From Scramble - The Aviation Magazine
The AN/APY-9 is an ASEA radar developed for the E-2D Hawkeye. The surveillance envelope of the UHF radar is about 250 percent larger than the E-2C's and can ‘see’ smaller targets and more of them at a greater range. Its range is quoted as 'more than 300 nm maximum range', probably for large aircraft targets. The new radar will fit into approximately the same space as the housing for the AN/APS-145, the current Hawkeye's radar system. The AHE radar will be more sophisticated and complex than the AN/APS-145. The US Navy expects to had fully replaced the AN/APS-145 radar on the 75 E-2D Hawkeyes planned to be in service by 2020.
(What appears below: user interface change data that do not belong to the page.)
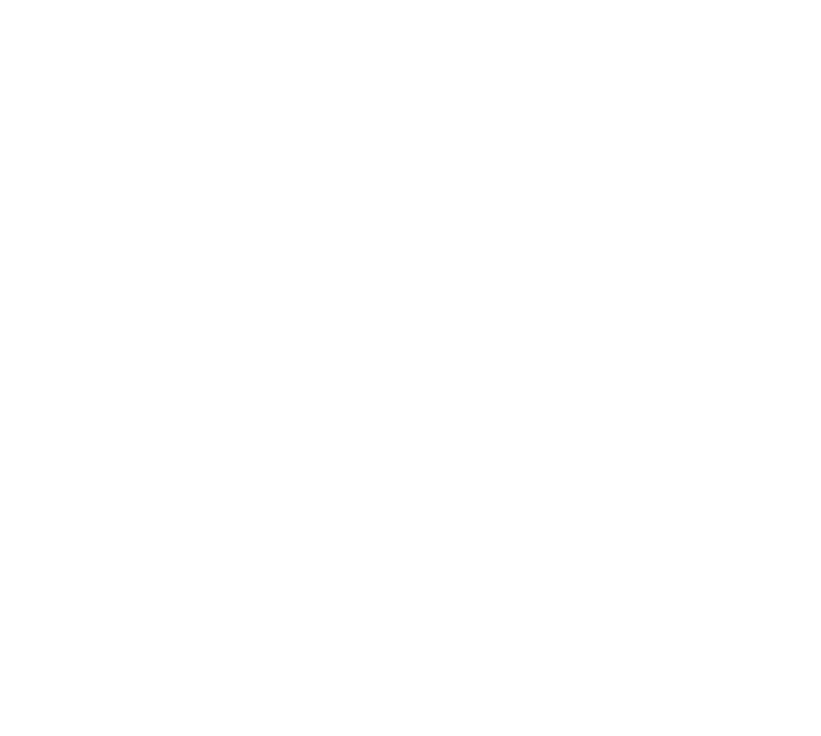
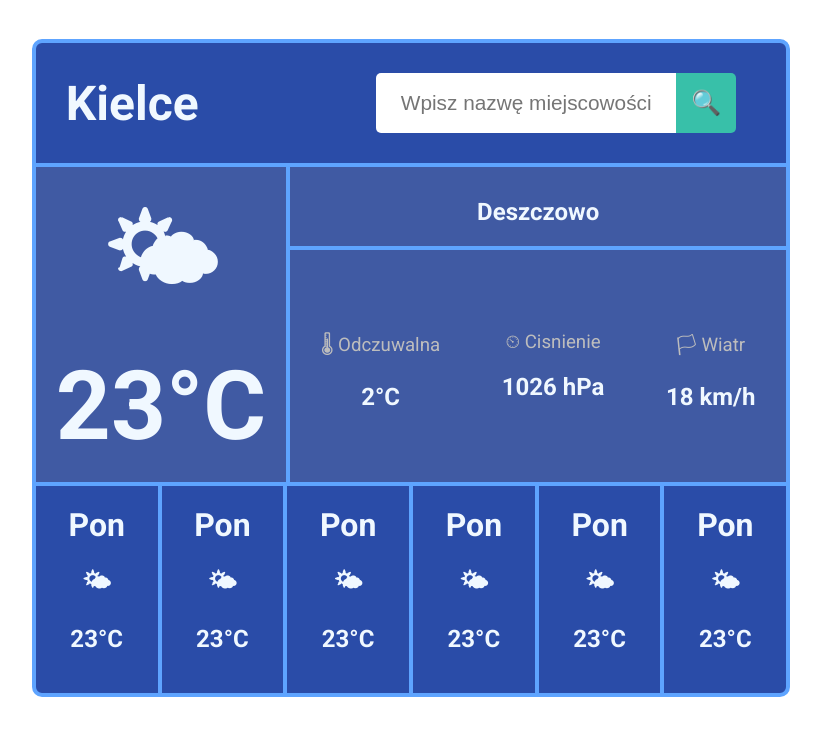
Before and after one commit to H1r0o/Weather-App, a plain HTML site: page index.html in a window 1280 px wide. Shown: the whole page, without its empty margins (229-1050 px from the left). Drawn offline with Linux system fonts and the light colour scheme.

Commit message:
Podpięte api Skończona stylizacja

```diff
--- a/index.html
+++ b/index.html
@@ -2,15 +2,88 @@
 <html lang="pl">
 
 <head>
+    <link rel="preconnect" href="https://fonts.googleapis.com">
+    <link rel="preconnect" href="https://fonts.gstatic.com" crossorigin>
+    <link
+        href="https://fonts.googleapis.com/css2?family=Roboto:ital,wght@0,100;0,300;0,400;0,500;0,700;0,900;1,100;1,300;1,400;1,500;1,700;1,900&display=swap"
+        rel="stylesheet">
     <link rel="stylesheet" href="styles.css">
-    <script src="script.js"></script>
+    <script src="script.js" defer></script>
     <meta charset="UTF-8">
     <meta name="viewport" content="width=device-width, initial-scale=1.0">
     <title>Prognoza Pogody</title>
 </head>
 
 <body>
+    <div id="mainContainer">
+        <div id="contentContainer">
 
+            <div id="header">
+                <p id="cityNameDisplay">Kielce</p>
+                <div id="inputContainer">
+                    <input id="userInput" type="text" placeholder="Wpisz nazwę miejscowości">
+                    <button id="searchBtn">🔍</button>
+                </div>
+            </div>
+            <div id="center">
+                <div id="centerLeft">
+                    <h1 id="emojiDisplay">🌤</h1>
+                    <h1 id="tempDisplay">23°C</h1>
+                </div>
+                <div id="centerMid">
+                    <h3 id="weatherDisplay">Deszczowo</h3>
+                    <div id="cardContainer">
+                        <div class="centerMidCard">
+                            <h3 id="cardTempText">🌡 Odczuwalna</h3>
+                            <h2 id="cardTemp">2°C</h2>
+                        </div>
+                        <div class="centerMidCard">
+                            <h3 id="cardPressureText">⏲ Cisnienie</h3>
+                            <h2 id="cardPressure">1026 hPa</h2>
+                        </div>
+                        <div class="centerMidCard">
+                            <h3 id="cardWindText">🏳 Wiatr</h3>
+                            <h2 id="cardWind">18 km/h</h2>
+                        </div>
+                    </div>
+                </div>
+            </div>
+
+            <div id="nextDaysDisplay">
+                <div class="nexDayCard">
+                    <h1>Pon</h1>
+                    <h2>🌤</h2>
+                    <h2>23°C</h2>
+                </div>
+                <div class="nexDayCard">
+                    <h1>Pon</h1>
+                    <h2>🌤</h2>
+                    <h2>23°C</h2>
+                </div>
+                <div class="nexDayCard">
+                    <h1>Pon</h1>
+                    <h2>🌤</h2>
+                    <h2>23°C</h2>
+                </div>
+                <div class="nexDayCard">
+                    <h1>Pon</h1>
+                    <h2>🌤</h2>
+                    <h2>23°C</h2>
+                </div>
+                <div class="nexDayCard">
+                    <h1>Pon</h1>
+                    <h2>🌤</h2>
+                    <h2>23°C</h2>
+                </div>
+                <div class="nexDayCard">
+                    <h1>Pon</h1>
+                    <h2>🌤</h2>
+                    <h2>23°C</h2>
+                </div>
+            </div>
+        </div>
+
+    </div>
 </body>
 
 </html>
--- a/script.js
+++ b/script.js
@@ -0,0 +1,48 @@
+const cityName = document.querySelector("#cityNameDisplay"); //Selektor wyświetlania nazwy miasta
+const userInput = document.querySelector("#userInput"); //Selektor danych użytkownika
+const searchBtn = document.querySelector("#searchBtn");//Selektor przycisku
+const emojiDisplay = document.querySelector("#emojiDisplay");//Selektor do wyświetlania emoji pogody
+const tempDisplay = document.querySelector("#tempDisplay")//Selektor do wyświetlania temperatury
+const weatherDisplay = document.querySelector("#weatherDisplay")//Selektor do wyświetlanie opisu pogody
+const cardTemp = document.querySelector("#cardTemp");//Selektor do wyświetlania odczuwalnej temperatury
+const cardPressure = document.querySelector("#cardPressure");//Seletor do wyświetlania cisnienia
+const cardWind = document.querySelector("#cardWind");//Selektor do wyświetlania prędkości wiatru
+const nextDaysDisplay = document.querySelector("#nextDaysDisplay");//Selektor do wyświetlania następnych dni
+
+searchBtn.addEventListener("click", async () => {
+    let imput = userInput.value;
+    const fetchedData = await fetchingData(imput);
+    displayInfo(fetchedData);
+}
+)
+
+async function fetchingData(city) {
+    const apiUrl = `https://weather.visualcrossing.com/VisualCrossingWebServices/rest/services/timeline/${city}?key=3MH5ADQUCEYJDWKH5CSM6LZMA`
+    const response = await fetch(apiUrl);
+    if (!response.ok) {
+        catchingError("Could not fetch weather data");
+        throw new Error("Could not fetch weather data");
+
+    }
+    return await response.json();
+} //Funkcja pobiera dane z API i zwraca w postaci json
+
+function main() {
+
+    let dataApi = fetchingData(imput);
+    console.log(dataApi);
+    // displayInfo(dataApi);
+}
+
+function displayInfo(data) {
+    const { address, currentConditions: { temp } } = data;
+    cityName.innerHTML = address;
+    const celciusTemp = convertingToCelcius(temp);
+    tempDisplay.innerHTML = `${celciusTemp.toFixed(1)}°C`;
+    // tempDisplay.innerHTML = data.currentConditions.temp;
+}
+
+function convertingToCelcius(temp) {
+    let celcius = (temp - 32) * 5 / 9;
+    return celcius;
+}
--- a/styles.css
+++ b/styles.css
@@ -0,0 +1,159 @@
+:root {
+    --background-color-main: rgb(42, 76, 168);
+    --background-color-second: rgb(64, 90, 163);
+    --border-color: 4px solid rgb(94, 164, 255);
+    --font-color: aliceblue;
+    --border-radius: 10px;
+}
+
+body {
+    font-family: "Roboto", sans-serif;
+    box-sizing: border-box;
+}
+
+#mainContainer {
+    display: flex;
+    height: 90vh;
+    justify-content: center;
+    align-items: center;
+}
+
+p,
+h1 {
+    margin: 0;
+}
+
+#contentContainer {
+    width: 60%;
+    margin: 0;
+    min-width: 600px;
+}
+
+#header {
+    border-radius: var(--border-radius) var(--border-radius) 0 0;
+    border: var(--border-color);
+    color: var(--font-color);
+    background-color: var(--background-color-main);
+    height: 20%;
+    margin: 0;
+    display: flex;
+    align-items: center;
+    justify-content: space-between;
+    padding: 30px;
+    font-size: 3rem;
+    font-weight: 700;
+    border-bottom: var(--border-color);
+
+}
+
+#inputContainer {
+    width: 400px;
+    padding: 0;
+    display: flex;
+    justify-content: center;
+    align-items: center;
+
+}
+
+#inputContainer>input {
+    border-radius: 5px 0 0 5px;
+    height: 60px;
+    width: 75%;
+    padding: 0;
+    margin: 0;
+    font-size: 1.3rem;
+    text-align: center;
+    box-sizing: border-box;
+    border: none;
+}
+
+#inputContainer>button {
+    border-radius: 0 5px 5px 0;
+    height: 60px;
+    margin: 0;
+    width: 60px;
+    font-size: 1.5rem;
+    background-color: rgb(56, 192, 169);
+    border: none;
+}
+
+#center {
+    margin: 0;
+    height: 80%;
+    display: flex;
+}
+
+#centerLeft {
+    border-left: var(--border-color);
+    background-color: var(--background-color-second);
+    color: var(--font-color);
+    width: 30%;
+    font-size: 3rem;
+    display: flex;
+    flex-direction: column;
+    justify-content: space-between;
+    padding: 20px;
+    align-items: center;
+    border-right: var(--border-color);
+}
+
+#centerMid {
+    border-right: var(--border-color);
+    background-color: var(--background-color-second);
+    color: var(--font-color);
+    display: flex;
+    justify-content: space-around;
+    flex-direction: column;
+    width: 75%;
+    font-size: 1rem;
+    text-align: center;
+
+}
+
+#weatherDisplay {
+    font-size: 2rem;
+    border-bottom: var(--border-color);
+    padding-bottom: 0px;
+    margin: 0;
+    padding-bottom: 20px;
+    font-size: 1.5rem;
+}
+
+
+
+#cardContainer {
+    display: flex;
+    justify-content: space-around;
+    margin-bottom: 20px;
+
+}
+
+.centerMidCard>h3 {
+    color: rgb(189, 189, 189);
+    font-weight: 400;
+}
+
+#nextDaysDisplay {
+    border-top: var(--border-color);
+    background-color: var(--background-color-main);
+    color: var(--font-color);
+    display: flex;
+    align-items: center;
+    justify-content: center;
+    border-radius: 0 0 var(--border-radius) var(--border-radius);
+    border-left: var(--border-color);
+    border-right: var(--border-color);
+    border-bottom: var(--border-color);
+}
+
+.nexDayCard:last-of-type {
+    border: none;
+}
+
+.nexDayCard {
+    padding: 20px;
+    width: 15%;
+    text-align: center;
+    border-right: var(--border-color);
+
+}
```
The AN/APY-9 is an electronically/mechanically scanned AEW & C radar that is described as being 'two generations' ahead of the AN/APS-145 radar installed aboard E-2C/E-2C Hawkeye 2000 platforms and as weighing approximately 998 kg. Other system features include:digital beam forming and excitation Space-Time Adaptive Processing (STAP)use of monopulse techniques (to improve accuracy)in-beam stagger (to eliminate blind speeds)simultaneous air and sea surface target detectionuse of an open, commercial-off-the-shelf architecture (with modular hardware design)use of a solid-state, silicon carbide-based transmission chainported functionality (maintaining domain knowledge)use of an 'advanced' detection data processor (based around CSP Inc FastCluster 2942 blades and offering increased time on threat, flexible beam management and 'enhanced' target tracking)use of an L-3 Communications Randtron Antenna Systems-sourced Rotodome Antenna Group (RAG) use of an Applied Aerospace Structures Corporation (AASC)-sourced composite rotodome use of Northrop Grumman-sourced solid-state power amplifiersuse of a Raytheon-sourced, low-noise, digital receiveruse of a BAE Systems-sourced, co-aligned, active scanning array, Identification Friend-or-Foe (IFF) interrogator.Looking at some of these in more detail, the AN/APY-9's RAG incorporates an 18-channel Advanced Detection System-18 (ADS-18) antenna and a 36-element IFF array, with the whole being housed in the cited AASC rotodome. Here, the ADS-18 antenna is scanned electronically in elevation and both electronically (offering instantaneous 120° sector coverage) and mechanically in azimuth and makes use of an 18-channel rotary coupler as the interface between itself and the radar's inboard electronics.